“You need to get your phone number changed as soon as possible. No one needs to put up with that kind of treatment,” the cop says, not looking her in the eyes empathetically as a woman might. He rolls his eyes, shakes his head and looks away. “Do you wish to file a criminal complaint against him?”

Margaret sets off on a tirade: “When I was seven months pregnant, he chased me out of the apartment. Literally! That time he drove me to the shelter himself. He wanted me out. When he comes home from work, the first thing he does is put on loud music. The neighbors complain about it constantly. And it can’t be good for the baby. Sometimes I just take the baby and go into the bedroom and lock the door, just to get away from him and get some sleep. He says it’s his apartment and he can do what he wants. He goes to prostitutes. I ask him for money for my seven-year old daughter—she’s still in Kenya. To pay her school fees. But he refuses. He has money—but he uses it for prostitutes!”
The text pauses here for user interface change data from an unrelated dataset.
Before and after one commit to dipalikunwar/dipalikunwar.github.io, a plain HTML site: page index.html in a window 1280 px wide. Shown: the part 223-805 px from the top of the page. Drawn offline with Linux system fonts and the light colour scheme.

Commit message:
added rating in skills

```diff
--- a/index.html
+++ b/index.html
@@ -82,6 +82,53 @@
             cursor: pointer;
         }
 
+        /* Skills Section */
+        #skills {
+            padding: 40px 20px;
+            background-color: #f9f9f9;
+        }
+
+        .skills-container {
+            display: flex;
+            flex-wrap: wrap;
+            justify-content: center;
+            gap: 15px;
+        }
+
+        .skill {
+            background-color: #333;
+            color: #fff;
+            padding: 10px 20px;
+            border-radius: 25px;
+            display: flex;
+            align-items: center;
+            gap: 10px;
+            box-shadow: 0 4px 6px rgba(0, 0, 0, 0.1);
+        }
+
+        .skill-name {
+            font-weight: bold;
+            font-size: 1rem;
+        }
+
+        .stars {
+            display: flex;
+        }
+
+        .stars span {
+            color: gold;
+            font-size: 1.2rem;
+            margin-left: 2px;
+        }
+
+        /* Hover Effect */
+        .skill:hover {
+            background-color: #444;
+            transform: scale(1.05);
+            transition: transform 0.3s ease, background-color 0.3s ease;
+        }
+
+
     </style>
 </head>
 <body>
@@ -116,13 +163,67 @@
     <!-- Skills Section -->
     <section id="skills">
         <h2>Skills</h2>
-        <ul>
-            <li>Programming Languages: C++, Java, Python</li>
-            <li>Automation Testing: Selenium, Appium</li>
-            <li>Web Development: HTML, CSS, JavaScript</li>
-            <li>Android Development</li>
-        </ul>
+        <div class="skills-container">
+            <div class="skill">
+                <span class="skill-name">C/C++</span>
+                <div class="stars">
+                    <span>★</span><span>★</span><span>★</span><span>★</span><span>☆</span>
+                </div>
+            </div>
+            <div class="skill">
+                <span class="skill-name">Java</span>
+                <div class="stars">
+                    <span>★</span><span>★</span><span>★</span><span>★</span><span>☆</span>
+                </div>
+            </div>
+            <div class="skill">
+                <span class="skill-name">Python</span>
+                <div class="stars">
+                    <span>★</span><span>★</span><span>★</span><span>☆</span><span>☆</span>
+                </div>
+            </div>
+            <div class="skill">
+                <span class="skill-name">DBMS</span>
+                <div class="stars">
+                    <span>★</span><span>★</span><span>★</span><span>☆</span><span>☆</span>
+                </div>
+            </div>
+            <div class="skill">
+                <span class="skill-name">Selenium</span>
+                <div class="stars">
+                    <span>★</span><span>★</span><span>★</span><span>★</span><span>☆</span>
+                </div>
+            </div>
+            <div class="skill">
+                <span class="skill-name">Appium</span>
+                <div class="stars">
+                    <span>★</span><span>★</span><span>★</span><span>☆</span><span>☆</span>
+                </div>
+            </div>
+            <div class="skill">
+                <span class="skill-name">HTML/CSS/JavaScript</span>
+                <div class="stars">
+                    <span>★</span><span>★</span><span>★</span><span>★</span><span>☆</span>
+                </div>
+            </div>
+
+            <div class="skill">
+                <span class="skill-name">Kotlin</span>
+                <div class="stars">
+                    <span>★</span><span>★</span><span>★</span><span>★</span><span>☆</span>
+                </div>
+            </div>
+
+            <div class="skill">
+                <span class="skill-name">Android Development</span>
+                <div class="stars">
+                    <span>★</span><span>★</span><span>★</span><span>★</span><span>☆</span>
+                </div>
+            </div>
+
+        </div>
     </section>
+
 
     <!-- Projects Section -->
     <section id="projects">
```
The cop asks again, “Do you wish to file a criminal complaint against him?”

“Yes,” she says, determined and serious.

“You simply need to make sure you stay clear of him,” he repeats.

“I will, I’m never going back. Definitely not. Never.”

The cop says to me, “Das habe ich schon so viel mal gehört!” (“I’ve heard that so many times.”)

Gordon hit Margaret’s eye so hard that she needed stitches. That night, her baby was taken into child protective services. “I haven’t seen my baby in three weeks. Can you help me see her?” she asks piteously.

“That’s not a matter for the police. That’s determined by the youth office. Normally, they should want you to be able to be together.”

Margaret will be getting a small apartment of her own. The youth welfare office has told her that when she is settled in a place she will get her daughter back.